What needs to be done: Omit the images and return the remaining entries unchanged.

Saved entries:
- Opening Delimiter -

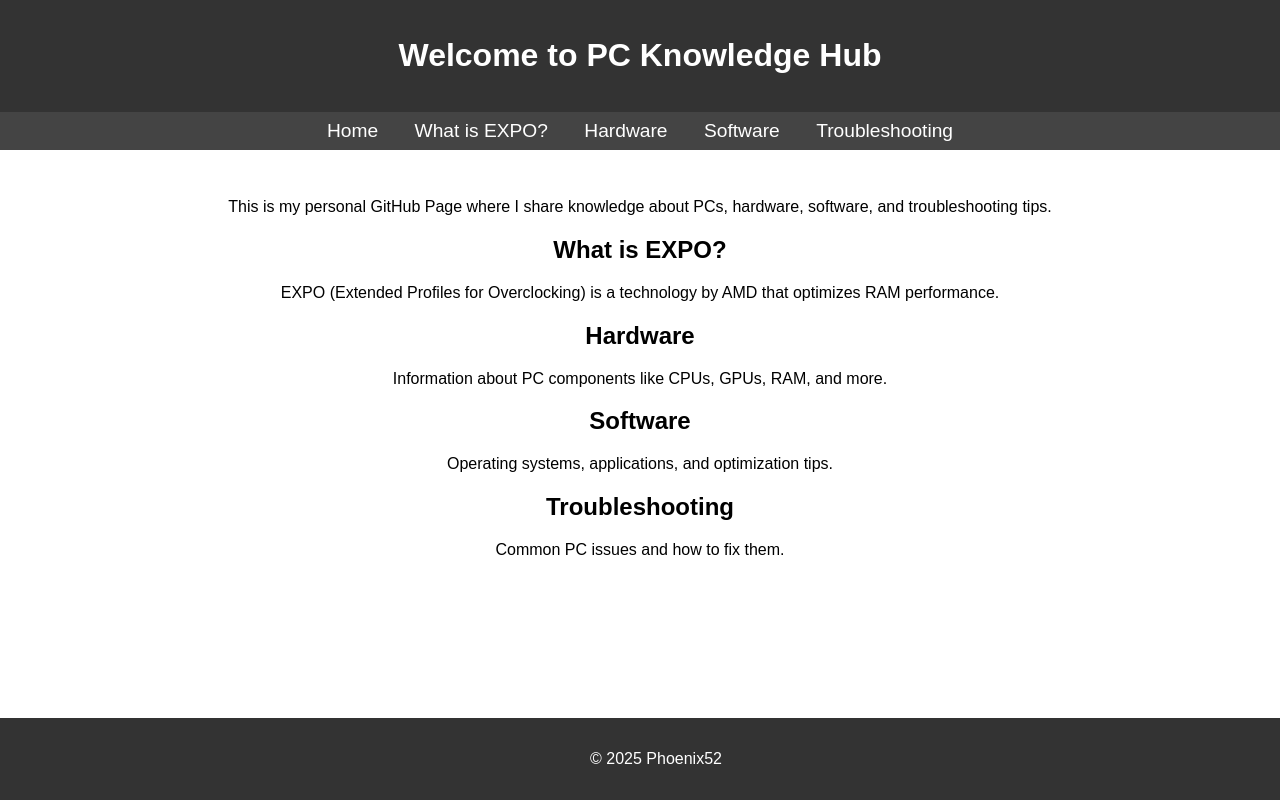
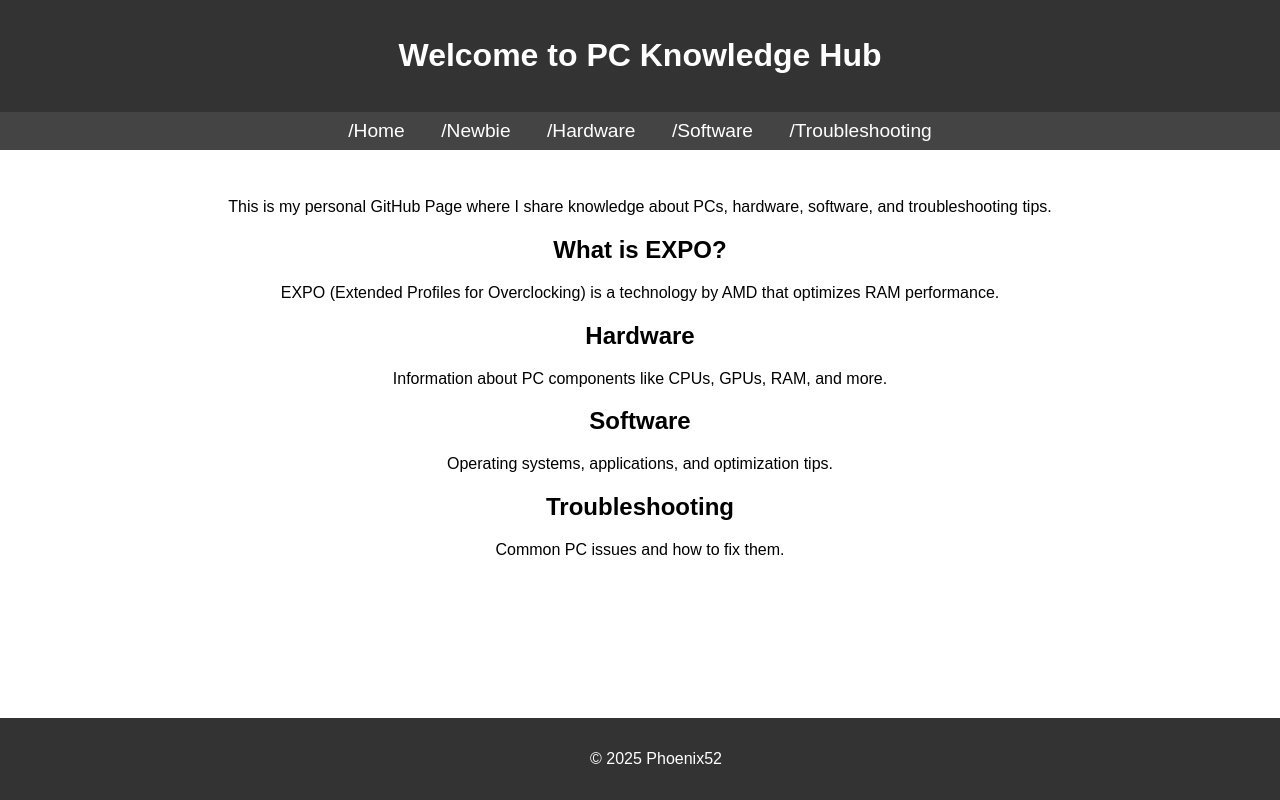
Before and after one commit to Ash-521/Ash-521.github.io, a plain HTML site: page index.html in a window 1280 px wide. Drawn offline with Linux system fonts and the light colour scheme.

Commit message:
Update index.html

```diff
--- a/index.html
+++ b/index.html
@@ -44,11 +44,11 @@
         <h1>Welcome to PC Knowledge Hub</h1>
     </header>
     <nav>
-        <a href="#home">Home</a>
-        <a href="#expo">What is EXPO?</a>
-        <a href="#hardware">Hardware</a>
-        <a href="#software">Software</a>
-        <a href="#troubleshooting">Troubleshooting</a>
+        <a href="#home">/Home</a>
+        <a href="#expo">/Newbie</a>
+        <a href="#hardware">/Hardware</a>
+        <a href="#software">/Software</a>
+        <a href="#troubleshooting">/Troubleshooting</a>
     </nav>
     <main>
         <section id="home">
```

- Closing Delimiter -

Exercise answer:
Before and after one commit to Ash-521/Ash-521.github.io, a plain HTML site: page index.html in a window 1280 px wide. Drawn offline with Linux system fonts and the light colour scheme.

Commit message:
Update index.html

```diff
--- a/index.html
+++ b/index.html
@@ -44,11 +44,11 @@
         <h1>Welcome to PC Knowledge Hub</h1>
     </header>
     <nav>
-        <a href="#home">Home</a>
-        <a href="#expo">What is EXPO?</a>
-        <a href="#hardware">Hardware</a>
-        <a href="#software">Software</a>
-        <a href="#troubleshooting">Troubleshooting</a>
+        <a href="#home">/Home</a>
+        <a href="#expo">/Newbie</a>
+        <a href="#hardware">/Hardware</a>
+        <a href="#software">/Software</a>
+        <a href="#troubleshooting">/Troubleshooting</a>
     </nav>
     <main>
         <section id="home">
```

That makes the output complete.